EXERCISE BRIEF –
Give the entries again, precisely as they were written.
[DATA EXCERPTS Boundary: Start]
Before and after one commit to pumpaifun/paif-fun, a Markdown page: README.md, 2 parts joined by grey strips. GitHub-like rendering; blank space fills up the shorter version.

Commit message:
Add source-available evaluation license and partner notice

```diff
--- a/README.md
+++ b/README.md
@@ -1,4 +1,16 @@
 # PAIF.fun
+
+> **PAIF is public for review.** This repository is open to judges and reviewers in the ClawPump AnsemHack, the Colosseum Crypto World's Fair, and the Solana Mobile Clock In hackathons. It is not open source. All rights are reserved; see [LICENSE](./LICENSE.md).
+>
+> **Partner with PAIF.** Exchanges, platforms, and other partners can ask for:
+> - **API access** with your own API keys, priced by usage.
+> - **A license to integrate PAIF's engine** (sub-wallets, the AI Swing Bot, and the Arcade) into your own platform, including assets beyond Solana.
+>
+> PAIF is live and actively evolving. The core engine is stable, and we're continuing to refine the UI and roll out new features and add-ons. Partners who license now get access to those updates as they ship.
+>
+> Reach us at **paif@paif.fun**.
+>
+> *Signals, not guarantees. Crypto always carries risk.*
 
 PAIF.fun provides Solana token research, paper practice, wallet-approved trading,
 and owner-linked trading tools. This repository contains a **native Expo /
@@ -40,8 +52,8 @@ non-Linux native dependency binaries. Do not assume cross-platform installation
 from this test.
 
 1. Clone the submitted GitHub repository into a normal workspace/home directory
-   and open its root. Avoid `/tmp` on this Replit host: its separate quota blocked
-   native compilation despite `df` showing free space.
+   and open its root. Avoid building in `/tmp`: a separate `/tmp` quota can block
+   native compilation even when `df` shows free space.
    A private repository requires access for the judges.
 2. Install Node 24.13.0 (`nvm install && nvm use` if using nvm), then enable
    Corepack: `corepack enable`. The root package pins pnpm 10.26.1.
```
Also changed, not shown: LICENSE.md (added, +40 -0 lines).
[DATA EXCERPTS Boundary: End]
TASK RESULT –
Before and after one commit to pumpaifun/paif-fun, a Markdown page: README.md, 2 parts joined by grey strips. GitHub-like rendering; blank space fills up the shorter version.

Commit message:
Add source-available evaluation license and partner notice

```diff
--- a/README.md
+++ b/README.md
@@ -1,4 +1,16 @@
 # PAIF.fun
+
+> **PAIF is public for review.** This repository is open to judges and reviewers in the ClawPump AnsemHack, the Colosseum Crypto World's Fair, and the Solana Mobile Clock In hackathons. It is not open source. All rights are reserved; see [LICENSE](./LICENSE.md).
+>
+> **Partner with PAIF.** Exchanges, platforms, and other partners can ask for:
+> - **API access** with your own API keys, priced by usage.
+> - **A license to integrate PAIF's engine** (sub-wallets, the AI Swing Bot, and the Arcade) into your own platform, including assets beyond Solana.
+>
+> PAIF is live and actively evolving. The core engine is stable, and we're continuing to refine the UI and roll out new features and add-ons. Partners who license now get access to those updates as they ship.
+>
+> Reach us at **paif@paif.fun**.
+>
+> *Signals, not guarantees. Crypto always carries risk.*
 
 PAIF.fun provides Solana token research, paper practice, wallet-approved trading,
 and owner-linked trading tools. This repository contains a **native Expo /
@@ -40,8 +52,8 @@ non-Linux native dependency binaries. Do not assume cross-platform installation
 from this test.
 
 1. Clone the submitted GitHub repository into a normal workspace/home directory
-   and open its root. Avoid `/tmp` on this Replit host: its separate quota blocked
-   native compilation despite `df` showing free space.
+   and open its root. Avoid building in `/tmp`: a separate `/tmp` quota can block
+   native compilation even when `df` shows free space.
    A private repository requires access for the judges.
 2. Install Node 24.13.0 (`nvm install && nvm use` if using nvm), then enable
    Corepack: `corepack enable`. The root package pins pnpm 10.26.1.
```
Also changed, not shown: LICENSE.md (added, +40 -0 lines).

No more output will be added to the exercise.